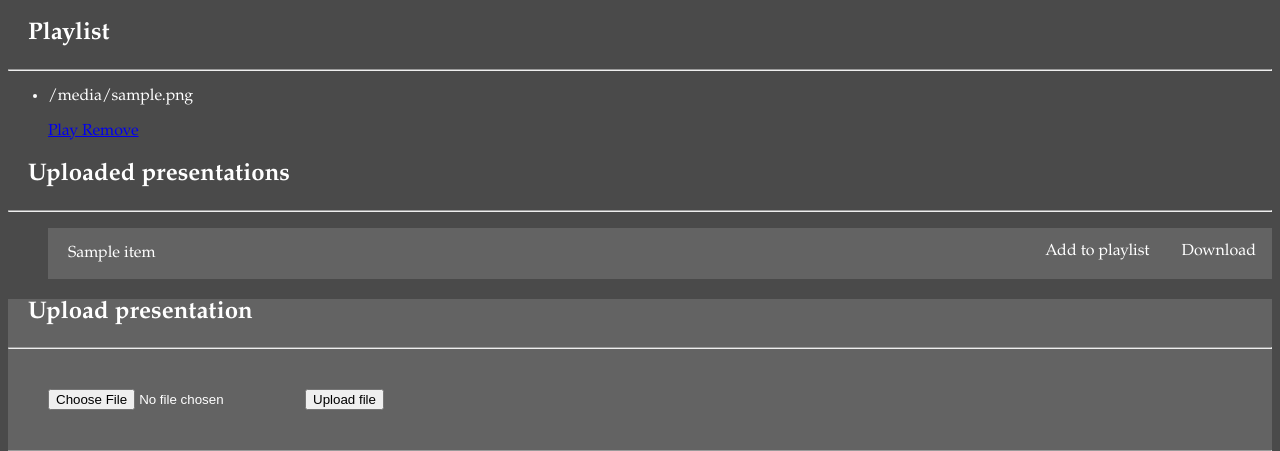
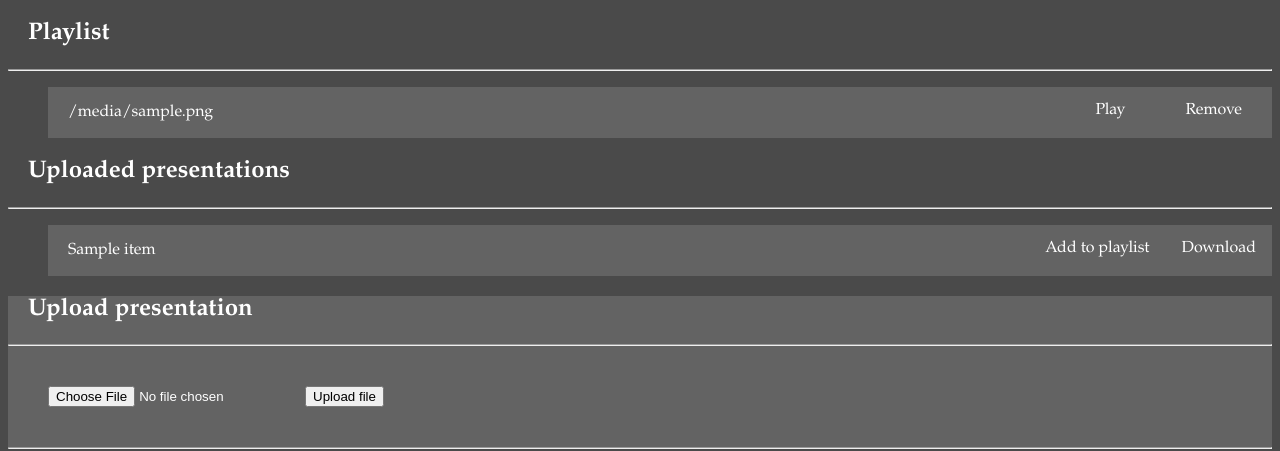
Before and after one commit to Lin2D2/libresign2, a Flask app: template libresign2/web_control_panel/templates/control_panel.html in a window 1280 px wide. Shown: the part 125-576 px from the top of the page. Run offline with Flask 2, Linux system fonts and the light colour scheme; the template is opened without the code that fills it: most values are stand-ins (such as "Sample title", 1, 10 or a date in 2020).

Commit message:
added style to playlist items

```diff
--- a/libresign2/web_control_panel/static/css/base.css
+++ b/libresign2/web_control_panel/static/css/base.css
@@ -52,7 +52,7 @@ li a:hover {
     list-style-type: none;
 }
 
-#playlist_items {
+#playlist {
     list-style-type: none;
 }
 
@@ -79,3 +79,27 @@ li a:hover {
     padding: 14px 16px;
     text-decoration: none;
 }
+
+.playlist_item_ul {
+  list-style-type: none;
+  margin: 0;
+  padding: 0;
+  overflow: hidden;
+  background-color: #636363;
+}
+
+.playlist_item_li {
+  float: left;
+}
+
+.playlist_item_p {
+margin-left: 20px;
+}
+
+.playlist_item_a {
+  display: block;
+  color: white;
+  text-align: center;
+  padding: 14px 30px;
+  text-decoration: none;
+}
--- a/libresign2/web_control_panel/templates/control_panel.html
+++ b/libresign2/web_control_panel/templates/control_panel.html
@@ -10,29 +10,30 @@
           <ul class="sortablePlaylist" id="playlist">
               {% for item in playlist_items %}
                   {% if item.file == currently_playing %}
-                      <li class="playlist_item_selected">
+                    <li class="playlist_item_selected">
+                      <ul class="playlist_item_ul">
                   {% else %}
-                      <li class="playlist_item">
+                    <li class="playlist_item">
+                      <ul class="playlist_item_ul">
                   {% endif %}
-                      <p class="playlist_title">{{item["file"]}}</p>
+                        <li class="playlist_item_li">
+                          <p class="playlist_title playlist_item_p">{{item["file"]}}</p>
+                        </li>
 
-                      <a class="playlist_button"
+                        <li class="playlist_item_li" style="float: right;">
+                            <a class="playlist_button playlist_item_a"
+                           href="#" onclick="request('remove_file', 'file={{item.file}}');">
+                            Remove
+                            </a>
+                        </li>
+
+                        <li class="playlist_item_li" style="float: right;">
+                          <a class="playlist_button playlist_item_a"
                          href="#" onclick="request('play_file', 'file={{item.file}}');">
                           Play
-                      </a>
-                      <a class="playlist_button"
-                         href="#" onclick="request('remove_file', 'file={{item.file}}');">
-                          Remove
-                      </a>
-
-                      <!-- <button class="playlist_dropdown" -->
-                      <!--         onmouseover="hover_playlist();"> -->
-                      <!--     More v -->
-                      <!-- </button> -->
-
-                  <!-- <div class="playlist_dropdown_menu"> -->
-                  <!--     <p>hi</p> -->
-                  <!-- </div> -->
+                          </a>
+                        </li>
+                    </ul>
                   </li>
               {% endfor %}
           </ul>
```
--------
* [WHAT YOU NEED TO DO]
Looking at the entries above, state the number of lines that contain "onclick" and add nothing more.

* [RESULT OF THIS TASK]
3